## Problem
Print all of the entries exactly, minus the pictures.

## Data supplied

________________________________________

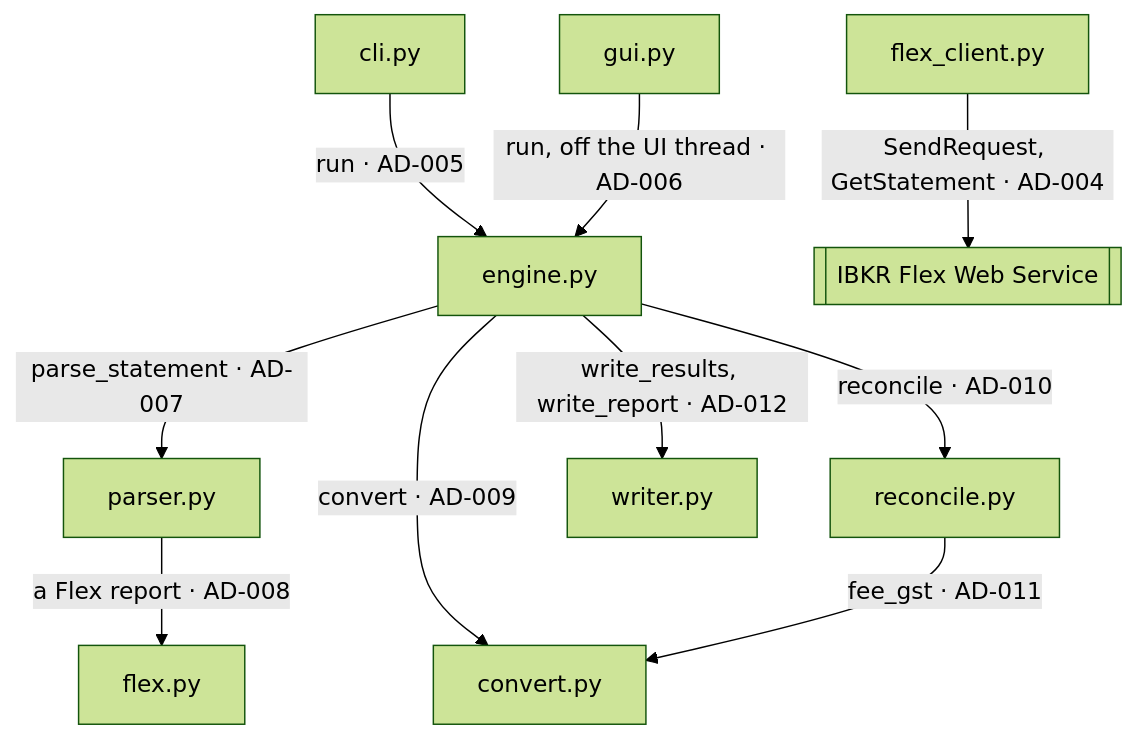
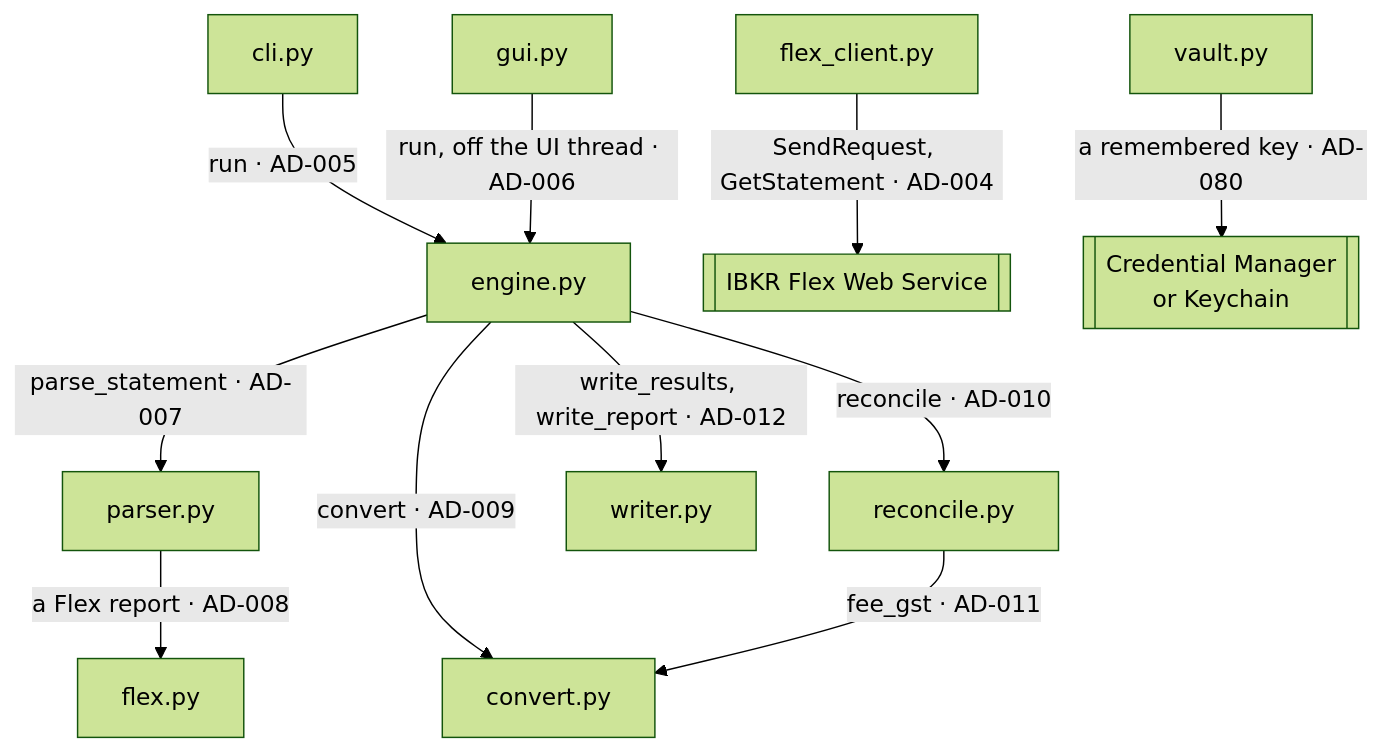
Before and after one commit to skoulik/IBKR-to-Xero: the second of 2 diagrams in ARCHITECTURE.md, drawn with Mermaid (forest theme). The commit also changed other lines of this file and 3 other files, not shown here.

First line of the commit message:
Add the vault: the store's keys, sealed files, the remembered key

````diff
--- a/ARCHITECTURE.md
+++ b/ARCHITECTURE.md
@@ -77,23 +81,26 @@
 ```mermaid
 flowchart TD
     cli["cli.py"]
     gui["gui.py"]
     engine["engine.py"]
     parser["parser.py"]
     flex["flex.py"]
     convert["convert.py"]
     reconcile["reconcile.py"]
     writer["writer.py"]
     client["flex_client.py"]
+    vault["vault.py"]
     ibkr[["IBKR Flex Web Service"]]
+    creds[["Credential Manager<br/>or Keychain"]]
 
     cli -->|run · AD-005| engine
     gui -->|run, off the UI thread · AD-006| engine
     engine -->|parse_statement · AD-007| parser
     parser -->|a Flex report · AD-008| flex
     engine -->|convert · AD-009| convert
     engine -->|reconcile · AD-010| reconcile
     reconcile -->|fee_gst · AD-011| convert
     engine -->|write_results, write_report · AD-012| writer
     client -->|SendRequest, GetStatement · AD-004| ibkr
+    vault -->|a remembered key · AD-080| creds
 ```
````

________________________________________

## Exercise result
Before and after one commit to skoulik/IBKR-to-Xero: the second of 2 diagrams in ARCHITECTURE.md, drawn with Mermaid (forest theme). The commit also changed other lines of this file and 3 other files, not shown here.

First line of the commit message:
Add the vault: the store's keys, sealed files, the remembered key

````diff
--- a/ARCHITECTURE.md
+++ b/ARCHITECTURE.md
@@ -77,23 +81,26 @@
 ```mermaid
 flowchart TD
     cli["cli.py"]
     gui["gui.py"]
     engine["engine.py"]
     parser["parser.py"]
     flex["flex.py"]
     convert["convert.py"]
     reconcile["reconcile.py"]
     writer["writer.py"]
     client["flex_client.py"]
+    vault["vault.py"]
     ibkr[["IBKR Flex Web Service"]]
+    creds[["Credential Manager<br/>or Keychain"]]
 
     cli -->|run · AD-005| engine
     gui -->|run, off the UI thread · AD-006| engine
     engine -->|parse_statement · AD-007| parser
     parser -->|a Flex report · AD-008| flex
     engine -->|convert · AD-009| convert
     engine -->|reconcile · AD-010| reconcile
     reconcile -->|fee_gst · AD-011| convert
     engine -->|write_results, write_report · AD-012| writer
     client -->|SendRequest, GetStatement · AD-004| ibkr
+    vault -->|a remembered key · AD-080| creds
 ```
````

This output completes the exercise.